● **INPUT MATERIAL**
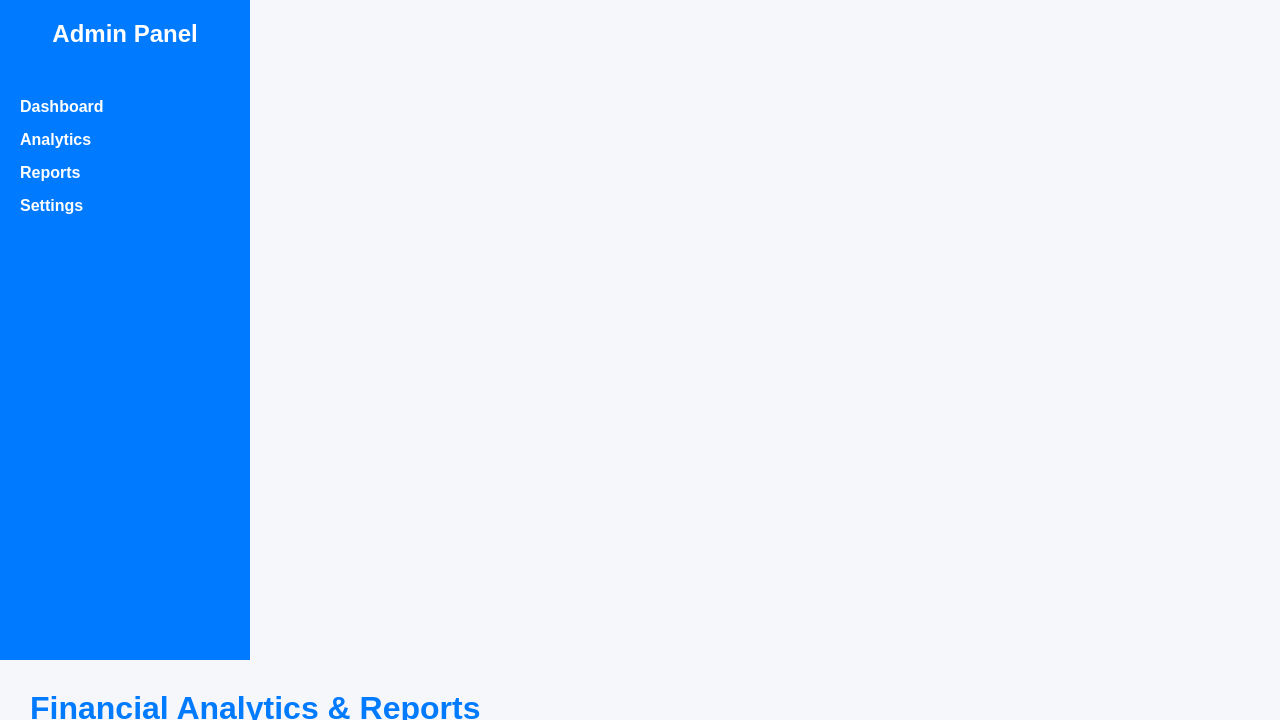
Repository: 2025silverx/slivedrX
Page: index6.html
The author's editor kept a copy of each file at every save. The page is drawn from the files as they stood at one save, then again after the next save.
The browser window is 1280 px wide. The pictures show the whole page.

Above is the page before, as saved 2025-01-05 00:53:41.

### index6.html
<!DOCTYPE html>
<html lang="en">
<head>
    <meta charset="UTF-8">
    <meta name="viewport" content="width=device-width, initial-scale=1.0">
    <title>Financial Analytics & Reports</title>
    <link rel="stylesheet" href="style6.css">
    <script src="https://cdn.jsdelivr.net/npm/chart.js"></script>
</head>
<body>
    <div class="sidebar">
        <h2>Admin Panel</h2>
        <ul class="sidebar-links">
            <li><a href="#">Dashboard</a></li>
            <li><a href="#">Analytics</a></li>
            <li><a href="#">Reports</a></li>
            <li><a href="#">Settings</a></li>
        </ul>
    </div>

    <div class="main-content">
        <h1>Financial Analytics & Reports</h1>

        <!-- KPIs Section -->
        <div class="kpi-section">
            <div class="kpi-card">
                <h3>Total Funds</h3>
                <p>$2,500,000</p>
            </div>
            <div class="kpi-card">
                <h3>Active Users</h3>
                <p>1,200</p>
            </div>
            <div class="kpi-card">
                <h3>Profits</h3>
                <p>$500,000</p>
            </div>
            <div class="kpi-card">
                <h3>Transaction Volume</h3>
                <p>$1,000,000</p>
            </div>
        </div>

        <!-- Data Trends Section -->
        <div class="charts-section">
            <div class="chart-container">
                <h2>Revenue Growth (Last 12 Months)</h2>
                <canvas id="revenueGrowthChart"></canvas>
            </div>
            <div class="chart-container">
                <h2>Transaction Trends (Last 12 Months)</h2>
                <canvas id="transactionTrendsChart"></canvas>
            </div>
        </div>
    </div>

    <script src="script6.js"></script>
</body>
</html>

### style6.css
/* Reset some default styles */
* {
    margin: 0;
    padding: 0;
    box-sizing: border-box;
}

/* Body and container styles */
body {
    font-family: Arial, sans-serif;
    display: flex;
    height: 100vh;
    background-color: #f5f7fa;
    flex-direction: column;
}

/* Header styles */
.header {
    display: flex;
    justify-content: space-between;
    background-color: #007bff;
    color: white;
    padding: 15px 30px;
    align-items: center;
}

.header-left h2 {
    margin: 0;
}

.header-right .search-bar {
    padding: 8px;
    font-size: 14px;
    border-radius: 5px;
}

/* Sidebar styles */
.sidebar {
    width: 250px;
    background-color: #007bff;
    color: white;
    padding: 20px;
    display: flex;
    flex-direction: column;
    position: sticky;
    top: 0;
    height: 100vh;
}

.sidebar h2 {
    margin-bottom: 20px;
    text-align: center;
}

.sidebar-links {
    list-style: none;
    margin-top: 30px;
}

.sidebar-links li {
    margin-bottom: 15px;
}

.sidebar-links a {
    text-decoration: none;
    color: white;
    font-weight: bold;
}

.sidebar-links a:hover {
    color: #f0f0f0;
}

/* Main content area */
.main-content {
    flex: 1;
    padding: 30px;
    overflow-y: auto;
}

h1 {
    color: #007bff;
    margin-bottom: 20px;
}

/* Settings section styles */
.settings-section {
    background-color: white;
    padding: 20px;
    border-radius: 10px;
    box-shadow: 0 4px 8px rgba(0, 0, 0, 0.1);
    margin-bottom: 30px;
}

.settings-section h2 {
    color: #007bff;
    margin-bottom: 15px;
}

.settings-form {
    display: flex;
    flex-direction: column;
    gap: 20px;
}

.form-group {
    display: flex;
    flex-direction: column;
    gap: 8px;
}

label {
    font-size: 14px;
    color: #555;
}

input {
    padding: 10px;
    font-size: 14px;
    border: 1px solid #ccc;
    border-radius: 5px;
    width: 100%;
}

input[type="checkbox"] {
    width: auto;
}

button.btn {
    background-color: #007bff;
    color: white;
    padding: 12px;
    border: none;
    border-radius: 5px;
    cursor: pointer;
    font-size: 16px;
}

button.btn:hover {
    background-color: #0056b3;
}

/* Responsive Styles */
@media (max-width: 768px) {
    .sidebar {
        width: 200px;
    }

    .main-content {
        padding: 20px;
    }
}

### script6.js
// Data for the charts
const revenueData = {
    labels: ['Jan', 'Feb', 'Mar', 'Apr', 'May', 'Jun', 'Jul', 'Aug', 'Sep', 'Oct', 'Nov', 'Dec'],
    datasets: [{
        label: 'Revenue Growth',
        data: [100000, 120000, 130000, 150000, 160000, 180000, 200000, 210000, 230000, 240000, 250000, 270000],
        backgroundColor: 'rgba(0, 123, 255, 0.6)', // Blue for revenue
        borderColor: 'rgba(0, 123, 255, 1)',
        borderWidth: 1
    }]
};

const transactionData = {
    labels: ['Jan', 'Feb', 'Mar', 'Apr', 'May', 'Jun', 'Jul', 'Aug', 'Sep', 'Oct', 'Nov', 'Dec'],
    datasets: [{
        label: 'Transaction Volume',
        data: [80000, 100000, 120000, 130000, 150000, 170000, 180000, 190000, 210000, 220000, 240000, 250000],
        backgroundColor: 'rgba(255, 99, 132, 0.6)', // Red for transaction volume
        borderColor: 'rgba(255, 99, 132, 1)',
        borderWidth: 1
    }]
};

// Chart.js configuration for revenue growth
const revenueGrowthCtx = document.getElementById('revenueGrowthChart').getContext('2d');
const revenueGrowthChart = new Chart(revenueGrowthCtx, {
    type: 'bar',
    data: revenueData,
    options: {
        responsive: true,
        scales: {
            y: {
                beginAtZero: true,
                ticks: {
                    callback: function(value) {
                        return '$' + value.toLocaleString(); // Format y-axis as currency
                    }
                }
            },
            x: {
                grid: {
                    display: false
                }
            }
        },
        plugins: {
            tooltip: {
                callbacks: {
                    label: function(tooltipItem) {
                        return '$' + tooltipItem.raw.toLocaleString();
                    }
                }
            }
        }
    }
});

// Chart.js configuration for transaction trends
const transactionTrendsCtx = document.getElementById('transactionTrendsChart').getContext('2d');
const transactionTrendsChart = new Chart(transactionTrendsCtx, {
    type: 'line',
    data: transactionData,
    options: {
        responsive: true,
        scales: {
            y: {
                beginAtZero: true,
                ticks: {
                    callback: function(value) {
                        return '$' + value.toLocaleString(); // Format y-axis as currency
                    }
                }
            },
            x: {
                grid: {
                    display: false
                }
            }
        },
        plugins: {
            tooltip: {
                callbacks: {
                    label: function(tooltipItem) {
                        return '$' + tooltipItem.raw.toLocaleString();
                    }
                }
            }
        }
    }
});

After the next save:
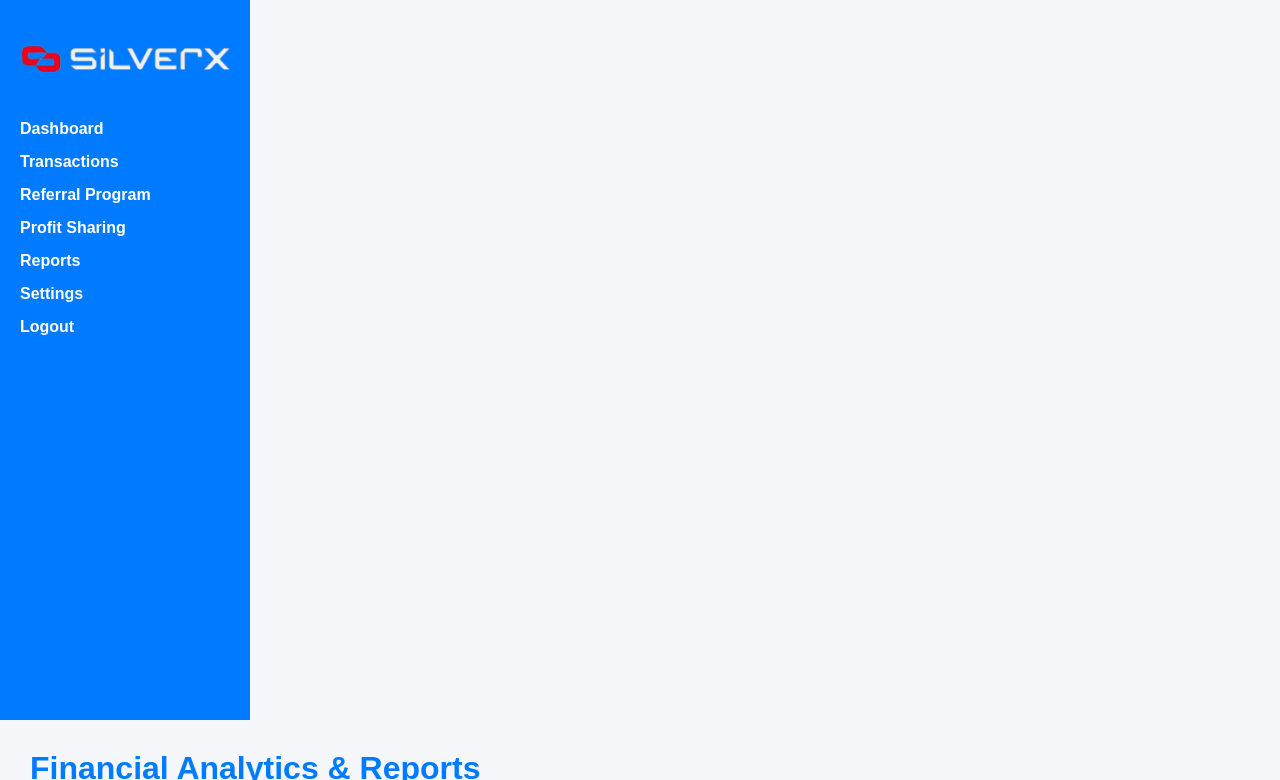
Saved 11 s later.
--- a/index6.html
+++ b/index6.html
@@ -7,16 +7,20 @@
     <link rel="stylesheet" href="style6.css">
     <script src="https://cdn.jsdelivr.net/npm/chart.js"></script>
 </head>
-<body>
+<div id="sidebar-container">
     <div class="sidebar">
-        <h2>Admin Panel</h2>
+        <img src="images/logo.png" alt="Sidebar Logo" class="sidebar-logo">
         <ul class="sidebar-links">
-            <li><a href="#">Dashboard</a></li>
-            <li><a href="#">Analytics</a></li>
-            <li><a href="#">Reports</a></li>
-            <li><a href="#">Settings</a></li>
+            <li><a href="index.html" class="sidebar-link" data-target="dashboard">Dashboard</a></li>
+            <li><a href="index2.html" class="sidebar-link" data-target="transactions">Transactions</a></li>
+            <li><a href="indesx3.html" class="sidebar-link" data-target="reports">Referral Program</a></li>
+            <li><a href="index4.html" class="sidebar-link" data-target="users">Profit Sharing</a></li>
+            <li><a href="index5.html" class="sidebar-link" data-target="reports">Reports</a></li>
+            <li><a href="setting.html" class="sidebar-link" data-target="settings">Settings</a></li>
+            <li><a href="index5.html" class="sidebar-link" data-target="logout">Logout</a></li>
         </ul>
     </div>
+</div>
 
     <div class="main-content">
         <h1>Financial Analytics & Reports</h1>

● **PROBLEM REQUIREMENTS**
Search the records for the string "Analytics", and copy every line that holds it.

● **REPLY**
    <title>Financial Analytics & Reports</title>
            <li><a href="#">Analytics</a></li>
        <h1>Financial Analytics & Reports</h1>
-            <li><a href="#">Analytics</a></li>
         <h1>Financial Analytics & Reports</h1>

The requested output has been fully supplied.